The Los Angeles County Museum of Art has shaken up its non-curatorial management team, firing several veteran department heads in what director Michael Govan says is not a financial belt-tightening, but a bid to better adapt to technology-driven change while shifting some priorities.
The management restructuring was triggered by the May retirement of Melody Kanschat, the museum’s president and chief operating officer. Among those let go last week were Thomas Frick, editor of LACMA’s exhibition catalogues and other publications, Barbara Pflaumer, associate vice president for communications and marketing, and Amy McFarland, head of graphics and design.
LACMA spokeswoman Miranda Carroll said that altogether seven people had been dismissed from the publications, graphics and design, communications and information services departments. Govan said that, with some new hires in the works, it’s possible the staff may shrink by a position or two, but that LACMA’s budget for 2011-12 calls for a 7% increase overall. He characterized the severance terms as “very generous.”
Kanschat had reported to Govan, the museum’s chief executive.
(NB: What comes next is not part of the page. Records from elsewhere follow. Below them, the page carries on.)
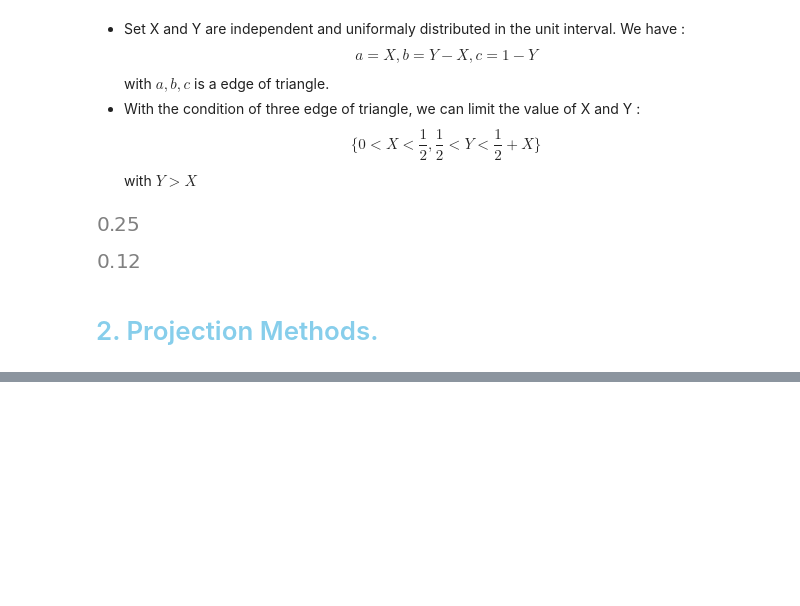
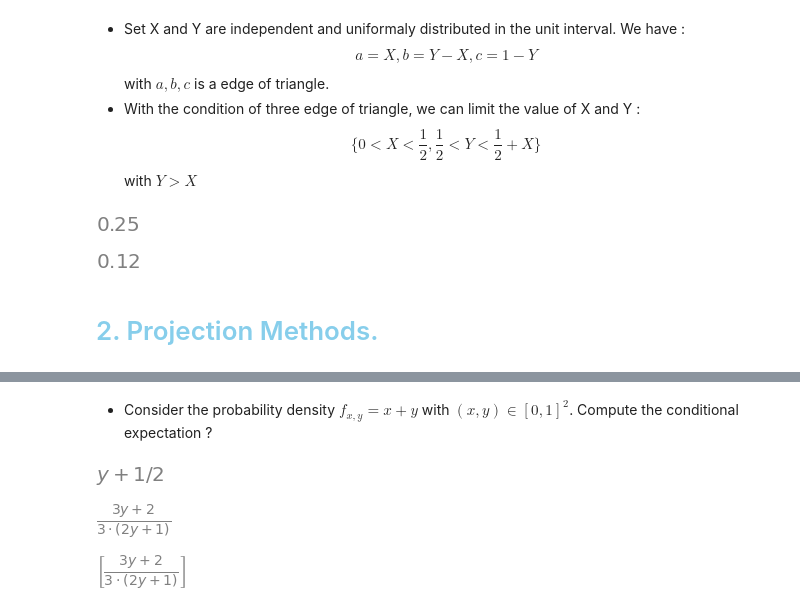
Before and after one commit to trungviet17/Probability_and_Statistic_Simulate_by_Python, a Jupyter notebook: Probability/Basic_Concept.ipynb, the cells around one changed output, grey strips where cells are left out. Drawn from its saved outputs; the diff is of its cells as text; code cells hidden in the pictures; blank space fills up the shorter version.

```diff
--- a/Probability/Basic_Concept.ipynb
+++ b/Probability/Basic_Concept.ipynb
@@ -252,0 +265,24 @@ np.mean((s>a) & (s>b) & (s > c) & (y_val > x_val))
+# %% [markdown]
+- Consider the probability density $ f_{x,y} = x + y $ with $(x, y) \in [0, 1]^2 $. Compute the conditional expectation ?
+# %%
+# straight from the definitation :
+
+f_y = integrate(x + y , (x, 0, 1))
+
+straight = integrate (x * (x + y) / f_y, (x, 0, 1))
+
+f_y
+# %% [output]
+[figure, added]
+# %%
+simplify(straight)
+# %% [output]
+[figure, added]
+# %%
+# inner product
+from sympy import solve
+h_y = sp.symbols('h_y')
+inner = integrate((x - h_y)*y*(x + y), (x, 0, 1) )
+solve(inner, h_y)
+# %% [output]
+[figure, added]
```
Also changed, not shown: parts of 7 cells of this notebook, 1 other file.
He said the position of president, which paid $555,500 in salary and benefits during 2009-10, is being eliminated.
Among the new leaders promoted from within in the restructuring is Theresa Morello, who has moved from chief fundraiser to vice president for external affairs, a new position that oversees all departments relating to how the museum raises money, treats and attracts visitors and presents itself to the public. Melissa Bomes is now the chief fundraiser.
Amy Heibel, who had been in charge of LACMA’s website, will have expanded duties as associate vice president of technology and digital media, replacing Peter Bodell.
Among the changes that influenced his thinking, Govan said, were the advent of social media and shifts in the publishing industry that are leading LACMA to place more of its catalogues and publications online. Last year, LACMA established a “Reading Room” on its website so the public can access art books the museum has issued. “It’s an interesting moment for museum publishing,” Govan said. “Traditional middle-cost books are not doing well, and we’re beginning to shift to e-books, although we’re not doing away with paper yet.” He said LACMA is readying the first e-book version of one of its exhibition catalogs, for last year’s show “Fashioning Fashion: European Dress in Detail, 1700-1915.”
Frick, the editor who lost his job last week in a technology-driven sweep, will soon emerge as a first-time novelist. Santa Fe-based Burning Books is publishing “The Iron Boys”
on Nov. 1; its website says it’s about “a secret, quasi-Luddite band of rebels in the early 1800s” who destroy a textile mill.
-- Mike Boehm
Photo: Chris Burden's "Urban Light" installation at Los Angeles County Museum of Art. Credit: LACMA